On the eve of World War II, the Italian dictator Benito Mussolini told Adolf Hitler that if the League of Nations had succeeded in imposing an oil embargo in response to his invasion of Ethiopia in 1935, he would have had to withdraw "within a week." He added, "That would have been an incalculable disaster for me." It would have also made an incalculable difference to the rest of the 1930s and 1940s.
Matters have now turned right around with the imposition by the United Nations of an embargo against oil exports from Iraq and Kuwait. But there is a big risk that should be faced. Under some circumstances, oil prices could surge again and to such a level as to lead to panic and then -- in the face of inflation, recession, disruption and domestic outrage -- to the collapse of the embargo, which would be a disastrous foreign policy defeat.
The essential problem for the United States is this: to maintain the embargo without inadvertently doing intolerable harm to its economy and that of other Western nations.
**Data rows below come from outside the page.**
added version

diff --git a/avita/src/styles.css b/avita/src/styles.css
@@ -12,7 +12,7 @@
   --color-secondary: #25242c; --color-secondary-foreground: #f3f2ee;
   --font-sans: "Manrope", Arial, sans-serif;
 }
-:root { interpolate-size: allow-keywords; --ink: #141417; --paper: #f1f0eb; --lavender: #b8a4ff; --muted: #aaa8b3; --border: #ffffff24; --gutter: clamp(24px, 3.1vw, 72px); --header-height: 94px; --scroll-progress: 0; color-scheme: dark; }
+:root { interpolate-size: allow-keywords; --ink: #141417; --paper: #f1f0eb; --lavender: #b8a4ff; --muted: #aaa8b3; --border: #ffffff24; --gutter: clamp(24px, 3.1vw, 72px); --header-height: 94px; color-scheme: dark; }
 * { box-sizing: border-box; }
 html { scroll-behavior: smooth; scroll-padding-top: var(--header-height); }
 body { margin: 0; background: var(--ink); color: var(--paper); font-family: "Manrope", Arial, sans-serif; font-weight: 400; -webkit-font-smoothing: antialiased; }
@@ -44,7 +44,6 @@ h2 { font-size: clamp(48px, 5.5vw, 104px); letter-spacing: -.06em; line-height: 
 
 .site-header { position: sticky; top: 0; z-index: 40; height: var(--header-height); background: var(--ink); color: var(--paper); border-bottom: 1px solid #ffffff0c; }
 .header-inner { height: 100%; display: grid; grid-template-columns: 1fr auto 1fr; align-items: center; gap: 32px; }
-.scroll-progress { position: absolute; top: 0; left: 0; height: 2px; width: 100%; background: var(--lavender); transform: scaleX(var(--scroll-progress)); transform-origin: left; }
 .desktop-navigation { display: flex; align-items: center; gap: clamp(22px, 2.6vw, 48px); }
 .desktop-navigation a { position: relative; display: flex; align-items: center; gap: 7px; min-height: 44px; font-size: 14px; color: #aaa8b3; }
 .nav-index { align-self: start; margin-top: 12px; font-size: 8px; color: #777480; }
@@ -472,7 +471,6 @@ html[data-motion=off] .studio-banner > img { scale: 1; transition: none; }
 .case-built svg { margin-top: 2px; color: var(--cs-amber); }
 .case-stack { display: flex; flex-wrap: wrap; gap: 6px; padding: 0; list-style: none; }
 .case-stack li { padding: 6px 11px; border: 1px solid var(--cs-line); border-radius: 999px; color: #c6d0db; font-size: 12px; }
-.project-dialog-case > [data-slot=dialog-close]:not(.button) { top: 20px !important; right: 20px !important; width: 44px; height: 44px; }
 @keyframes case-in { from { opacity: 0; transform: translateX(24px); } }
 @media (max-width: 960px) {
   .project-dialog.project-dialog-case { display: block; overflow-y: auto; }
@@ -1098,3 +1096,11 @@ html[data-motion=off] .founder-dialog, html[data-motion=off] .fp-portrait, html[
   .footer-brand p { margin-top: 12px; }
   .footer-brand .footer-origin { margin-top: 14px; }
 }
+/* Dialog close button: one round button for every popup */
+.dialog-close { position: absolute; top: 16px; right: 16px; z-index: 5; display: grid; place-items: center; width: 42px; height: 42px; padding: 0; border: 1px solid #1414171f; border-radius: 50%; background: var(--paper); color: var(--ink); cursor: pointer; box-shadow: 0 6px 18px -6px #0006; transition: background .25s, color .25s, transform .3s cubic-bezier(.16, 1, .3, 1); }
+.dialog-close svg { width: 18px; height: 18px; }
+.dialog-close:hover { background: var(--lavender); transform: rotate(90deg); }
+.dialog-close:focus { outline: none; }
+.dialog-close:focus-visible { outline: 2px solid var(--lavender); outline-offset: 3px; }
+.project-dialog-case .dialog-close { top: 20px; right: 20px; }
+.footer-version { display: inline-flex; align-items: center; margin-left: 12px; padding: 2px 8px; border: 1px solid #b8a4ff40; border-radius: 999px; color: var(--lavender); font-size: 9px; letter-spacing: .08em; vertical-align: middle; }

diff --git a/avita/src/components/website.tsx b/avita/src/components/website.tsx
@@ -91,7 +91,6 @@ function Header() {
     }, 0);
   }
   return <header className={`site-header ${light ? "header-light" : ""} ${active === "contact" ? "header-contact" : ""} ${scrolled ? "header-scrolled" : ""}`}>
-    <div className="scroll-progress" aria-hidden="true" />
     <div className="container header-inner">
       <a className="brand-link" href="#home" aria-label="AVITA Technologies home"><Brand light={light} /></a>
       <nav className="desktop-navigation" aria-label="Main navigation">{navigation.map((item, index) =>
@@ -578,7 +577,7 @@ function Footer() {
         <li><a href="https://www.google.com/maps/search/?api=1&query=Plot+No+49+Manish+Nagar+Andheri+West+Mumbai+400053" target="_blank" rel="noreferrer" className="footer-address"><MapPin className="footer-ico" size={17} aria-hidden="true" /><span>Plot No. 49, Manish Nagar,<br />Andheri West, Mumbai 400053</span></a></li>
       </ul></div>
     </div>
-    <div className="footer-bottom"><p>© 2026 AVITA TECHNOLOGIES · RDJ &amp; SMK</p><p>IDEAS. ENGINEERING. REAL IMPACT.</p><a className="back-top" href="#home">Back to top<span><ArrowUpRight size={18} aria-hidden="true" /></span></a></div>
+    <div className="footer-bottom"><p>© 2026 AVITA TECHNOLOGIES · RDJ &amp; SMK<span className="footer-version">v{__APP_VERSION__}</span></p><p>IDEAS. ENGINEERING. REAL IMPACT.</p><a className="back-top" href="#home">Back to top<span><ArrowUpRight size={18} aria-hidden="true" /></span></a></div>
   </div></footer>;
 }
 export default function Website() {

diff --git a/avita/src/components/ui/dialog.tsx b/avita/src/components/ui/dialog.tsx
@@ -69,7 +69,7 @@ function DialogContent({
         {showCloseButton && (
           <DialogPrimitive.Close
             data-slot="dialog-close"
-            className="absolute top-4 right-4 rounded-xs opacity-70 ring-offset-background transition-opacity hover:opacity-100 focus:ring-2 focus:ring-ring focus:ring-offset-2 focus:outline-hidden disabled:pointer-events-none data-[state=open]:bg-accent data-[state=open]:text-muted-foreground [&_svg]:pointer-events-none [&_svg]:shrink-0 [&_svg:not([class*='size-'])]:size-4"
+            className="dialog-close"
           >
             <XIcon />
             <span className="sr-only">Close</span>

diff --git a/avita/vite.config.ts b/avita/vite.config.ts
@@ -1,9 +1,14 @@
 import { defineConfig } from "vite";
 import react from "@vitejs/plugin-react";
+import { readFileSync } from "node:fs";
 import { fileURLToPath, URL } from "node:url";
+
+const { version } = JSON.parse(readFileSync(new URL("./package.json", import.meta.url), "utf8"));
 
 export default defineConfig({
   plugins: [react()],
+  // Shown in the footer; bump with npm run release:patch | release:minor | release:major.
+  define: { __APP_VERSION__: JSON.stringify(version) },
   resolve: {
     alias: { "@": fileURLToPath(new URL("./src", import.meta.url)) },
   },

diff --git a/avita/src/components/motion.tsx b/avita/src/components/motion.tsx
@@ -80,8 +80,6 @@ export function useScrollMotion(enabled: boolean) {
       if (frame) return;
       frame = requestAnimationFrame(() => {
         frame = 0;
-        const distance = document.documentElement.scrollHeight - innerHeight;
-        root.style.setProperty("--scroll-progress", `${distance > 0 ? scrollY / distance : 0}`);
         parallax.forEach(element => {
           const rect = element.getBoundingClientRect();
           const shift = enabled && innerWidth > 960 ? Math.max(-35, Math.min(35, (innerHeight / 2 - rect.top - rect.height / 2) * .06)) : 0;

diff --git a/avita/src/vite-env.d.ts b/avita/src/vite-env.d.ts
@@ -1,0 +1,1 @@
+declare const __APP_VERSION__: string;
We have learned from the oil crises of the 1970s that the psychology of shortage and panicky bidding for supplies can drive prices to heights far above what is justified by the fundamentals of supply and demand.
In the present crisis, prices have fallen back from their initial peaks primarily because of the expectation that a few countries -- mainly Saudi Arabia, United Arab Emirates and Venezuela -- will produce to the limits of their capacity. If all goes right, that extra production will just about compensate for the 4 million barrels per day of exports lost from Kuwait and Iraq.
But it is dangerous to depend upon such surge production alone. Simply put, there is no security margin if something further goes wrong. (Note that U.S. oil production has fallen by 2 million barrels per day since 1986, an amount greater than Kuwait's entire output.)
It is not at all difficult to conceive of new difficulties. The surge could be reduced either by the expansion of conflict in the Gulf or because of physical accidents somewhere along the supply chain. Installations and facilities suddenly pushed to 100 percent operating rates are more vulnerable to operational difficulties and accidents than those working at lower levels. Or production that today is part of the equation could be disrupted by anything from industrial strikes (the North Sea) to weather (hurricanes in the Gulf of Mexico) to ethnic and social conflict (the Soviet Union). Moreover, by October the approach of winter will be putting more pressure on the overall supply system.
A critical lesson from previous crises is the great value of "early response" to salve disrupted logistics, as we have here, and to counter the psychology of shortage, which would be reignited by the appearance of any shortfall. It is better to take prudent steps now before new developments push prices out of sight or motorists are fuming in gas lines -- and the administration suddenly finds itself pushed on the defensive.
Since the first Senate investigation of high gasoline prices by Sen. "Fighting Bob" LaFollete in 1923, sudden increases at the pump have been an inevitable subject for congressional hearings. The risk here is that a grave international crisis, requiring national cohesion, could be transmuted into a rancorous domestic debate about gasoline prices that would divert time and attention and miss the main point. Such a spectacle would also undercut the willingness and ability of other nations to stick with the embargo.
Much better to head off such difficulties at the pass and move now to smooth out present and possible disruptions, moderate demand and alter psychology. With Iraq in Kuwait and with tens of thousands of U.S. military personnel now in Saudi Arabia, and more on the way, the crisis is already here. Some aspects of the long-wrought energy emergency programs should be activated now.
A reasonable objective might be to, in a nonpunitive way, reduce U.S. oil demand by 5 to 6 percent, or about 1 million barrels a day, which is just about one-quarter of the oil lost from Kuwait and Iraq. This can be achieved through fuel switching, particularly to natural gas, and by modest conservation measures.
Even a few months ago, some were questioning the value and need of the Strategic Petroleum Reserve. No longer. Still, there is doubt as to whether it will be used and even whether it will work. It makes great sense to bring some SPR oil into the market in the next few weeks, even if only very modest amounts, to demonstrate the SPR's effectiveness and that it is definitely part of the response. Such a demonstration would make buyers think twice before acquiring oil at panic prices on the expectation that prices will surely still go higher.
"Early response" in the United States needs to be matched by coordinated international action, as suggested by the recent International Energy Agency meetings in Paris. The other industrial nations could, in total, match a million barrels per day reduction in the United States. That would give a much greater security margin for the uncertain days ahead. In this way, panic reactions, which can drive the oil market, can be preempted. And that is all to the good, for another lesson of the recent past is that democratic nations cannot resist such emotions for all that long.
The writer is president of Cambridge Energy Research Associates.